When we moved the chickens to the back of the property a couple of years ago, we kept the old chicken yard in the front pasture. I had visions of maybe putting a goat out there someday. A nice little barn, a barnyard with a secure fence, netting overhead … what’s not to like?
What’s not to like is that this part of Tennessee is apparently ideal for growing jungles. When I had time, I kept the jungle at bay. Heck, I even tilled the ground inside that chicken yard last year (picture below) and planted some tiger nuts, which have the reputation of being so prolific, they take over an area.
The area was indeed taken over, but not by tiger nuts. The chicken yard became home to a huge variety of tough plants, along with bees, wasps, and countless other insects. Any time I got near the yard, I heard a cacophony of chirping, buzzing, trilling and rattling. We had such a complicated ecosystem thriving in there, I’m surprised the EPA didn’t stop by to tell me I could never touch it.
Since I didn’t relish the idea of having to periodically get in there under the nets and whack down the jungle, I decided it was time for a long conversation with Chareva to discuss the future of the chicken yard. The conversation went like this:
“Are we ever going to use that front chicken yard for anything again?”
“So can we just get rid of it?”
Just get rid of it sounds easy. Of course, there was rather a lot of work involved.
First, I had to remove the fencing. I snipped away the aluminum ties that clipped the fencing to the t-posts, then yanked and yanked to no avail. The weeds had become intertwined with the fence all along the base, and it was like trying to pull up a tree.
After reciting some ancient curses known only to farmers, I had an inspiration. I looped a chain through the fence and attached the other end to the back of my car. Then I drove sloooowly away from the chicken yard. Sure enough, that ripped the fencing out of the ground. It also left behind some impressive furrows.
The universe seems to have certain rules about which kinds of people are attracted to each other. A night person will usually marry a day person, for example. That’s the case in our marriage. Someone who wants to throw away everything not being used will marry someone who wants to save everything. That’s also the case in our marriage.
I would have chucked the fencing since much of it had gotten torn, but Chareva spotted long sections that were intact. We had a long conversation to determine the future of the fencing. The conversation went like this:
“That’s good, strong fencing. We can’t just throw it all away. That would be a waste.”
So we unrolled it all in the pasture and removed the weeds, then she cut away long sections to save. Then we rolled those up again and stored them in the barn.
With the fencing out of the way, I was able to remove the t-posts. I like cranking away on the t-post remover because it’s good exercise. There’s also very little chance I’ll whack myself in the head with a heavy chunk of steel.
I don’t mean to sound like an advertisement for the Swisher Predator (a.k.a. The Beast), but man, that thing was a real find. The picture below should give you an idea of how thick and tall the jungle was in front of the barn.
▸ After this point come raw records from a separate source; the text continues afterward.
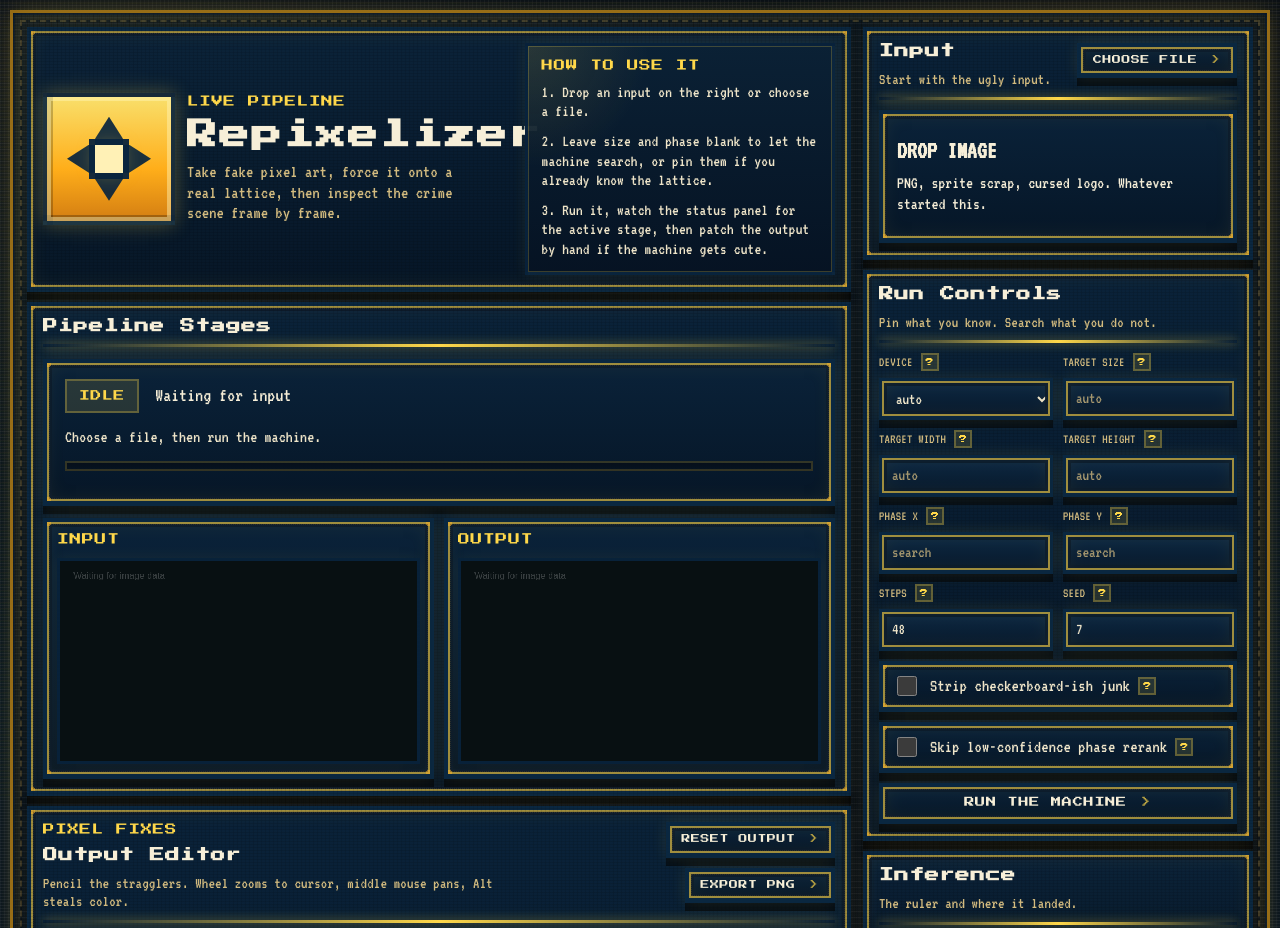
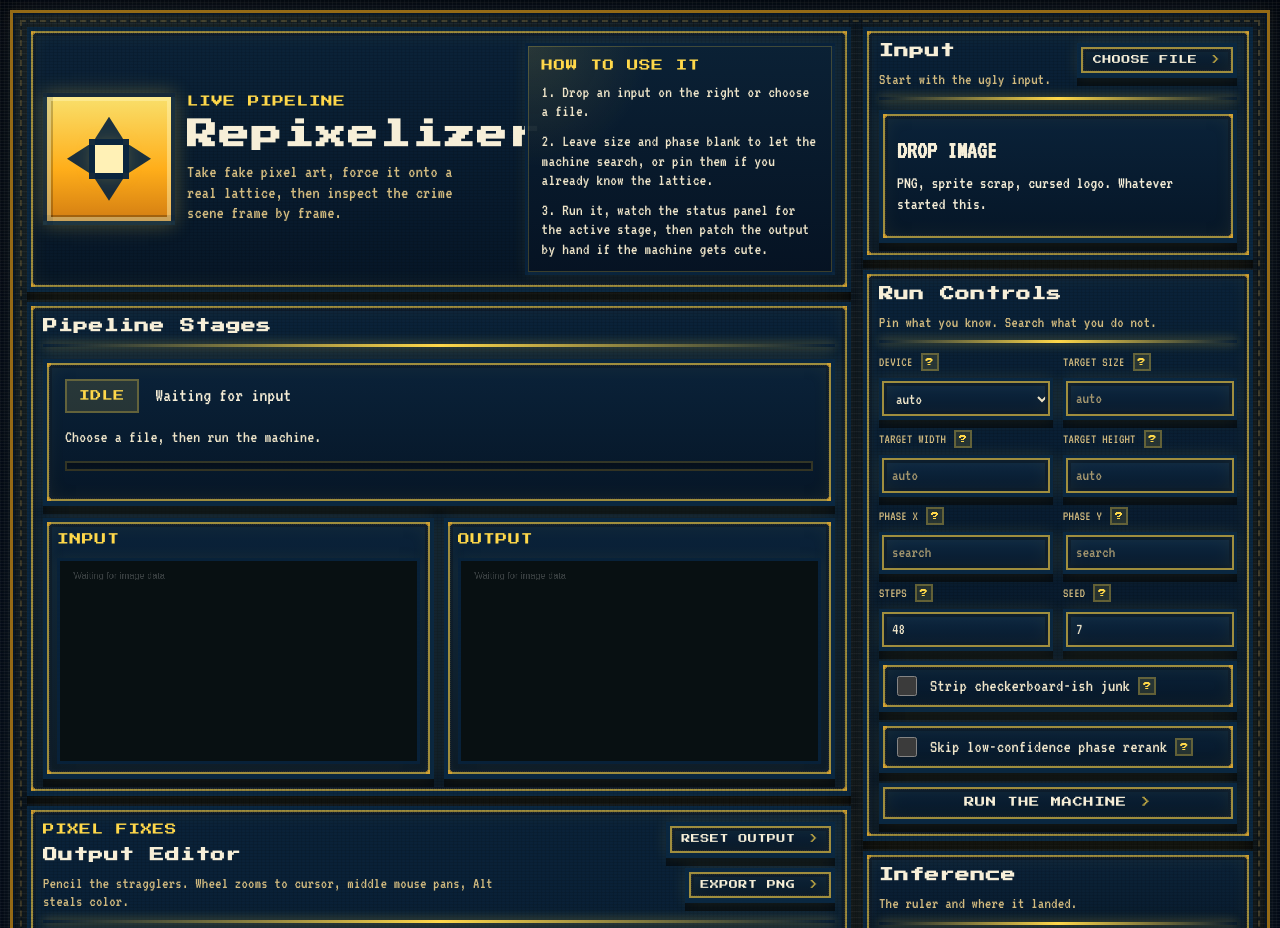
Before and after one commit to GameCult/repixelizer, a plain HTML site: page src/repixelizer/gui_static/index.html in a window 1280 px wide. Shown: the top 928 px of the page. Drawn offline with Linux system fonts and the light colour scheme.

Commit message:
Rebalance shell and page backdrop

```diff
--- a/src/repixelizer/gui_static/styles.css
+++ b/src/repixelizer/gui_static/styles.css
@@ -2,9 +2,11 @@
 
 :root {
   color-scheme: dark;
-  --ui-bg-top: #020914;
-  --ui-bg-mid: #051220;
-  --ui-bg-bottom: #030c17;
+  --ui-bg-top: #01040b;
+  --ui-bg-mid: #020813;
+  --ui-bg-bottom: #01050d;
+  --ui-shell-surface-top: #061424;
+  --ui-shell-surface-bottom: #030b16;
   --ui-text-bright: #f7efd8;
   --ui-text: #efe5c9;
   --ui-text-muted: #d3bb7f;
@@ -57,12 +59,12 @@ body::before {
   inset: 0;
   pointer-events: none;
   background:
-    radial-gradient(circle at 12% 12%, rgba(255, 216, 74, 0.13), transparent 30%),
-    radial-gradient(circle at 88% 18%, rgba(255, 174, 26, 0.16), transparent 28%),
-    radial-gradient(circle at 22% 72%, rgba(255, 216, 74, 0.07), transparent 24%),
-    radial-gradient(circle at 80% 78%, rgba(255, 174, 26, 0.06), transparent 22%),
-    linear-gradient(160deg, rgba(255, 255, 255, 0.02), transparent 24%);
-  opacity: 0.42;
+    radial-gradient(circle at 12% 12%, rgba(255, 216, 74, 0.06), transparent 30%),
+    radial-gradient(circle at 88% 18%, rgba(255, 174, 26, 0.08), transparent 28%),
+    radial-gradient(circle at 22% 72%, rgba(255, 216, 74, 0.035), transparent 24%),
+    radial-gradient(circle at 80% 78%, rgba(255, 174, 26, 0.03), transparent 22%),
+    linear-gradient(160deg, rgba(255, 255, 255, 0.01), transparent 24%);
+  opacity: 0.18;
   mix-blend-mode: screen;
 }
 
@@ -77,7 +79,7 @@ body::after {
     repeating-linear-gradient(0deg, transparent 0 2px, var(--ui-noise) 2px 4px, transparent 4px 6px),
     linear-gradient(90deg, rgba(255, 216, 74, 0.035), transparent 28%, rgba(255, 174, 26, 0.025) 64%, transparent);
   background-size: 100% 6px, 100% 100%, 100% 6px, 100% 100%;
-  opacity: 0.95;
+  opacity: 0.54;
   mix-blend-mode: soft-light;
 }
 
@@ -154,12 +156,13 @@ p {
     repeating-linear-gradient(0deg, transparent 0 2px, rgba(255, 255, 255, 0.04) 2px 3px, transparent 3px 6px),
     repeating-linear-gradient(90deg, transparent 0 2px, rgba(0, 0, 0, 0.2) 2px 3px, transparent 3px 6px),
     linear-gradient(135deg, rgba(255, 216, 74, 0.03), transparent 28%, rgba(255, 174, 26, 0.025) 68%, transparent),
-    linear-gradient(160deg, var(--ui-bg-mid), var(--ui-bg-top));
+    linear-gradient(160deg, var(--ui-shell-surface-top), var(--ui-shell-surface-bottom));
   border: 3px solid var(--ui-shell-border);
   box-shadow:
     inset 0 0 0 2px var(--ui-shell-inner-shadow),
-    inset 0 0 36px rgba(255, 216, 74, 0.08),
-    0 0 22px var(--ui-accent-glow-soft),
+    inset 0 0 28px rgba(255, 216, 74, 0.05),
+    0 0 34px rgba(8, 28, 52, 0.5),
+    0 0 14px rgba(255, 216, 74, 0.08),
     0 10px 0 var(--ui-shadow);
 }
 
@@ -169,7 +172,7 @@ p {
   inset: 7px;
   pointer-events: none;
   border: 2px dashed rgba(219, 176, 82, 0.24);
-  box-shadow: 0 0 18px var(--ui-accent-glow-soft);
+  box-shadow: 0 0 10px rgba(255, 216, 74, 0.08);
 }
 
 .shell::after {
```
Here’s the same area after I pushed The Beast through there. It just kept chewing up the jungle and spitting it out.
That’s The Beast in the foreground below. The jungle is officially whacked, and the chicken yard is gone. I’ll till the ground one more time, then we’ll toss some grass seeds in there.
I sent the picture above to Jimmy Moore to make his day. During our disc-golf tournaments, he’s had quite a few shots drift into the nets that covered the chicken yard. Now all he has to worry about is hitting the barn — which he assures me he’ll do.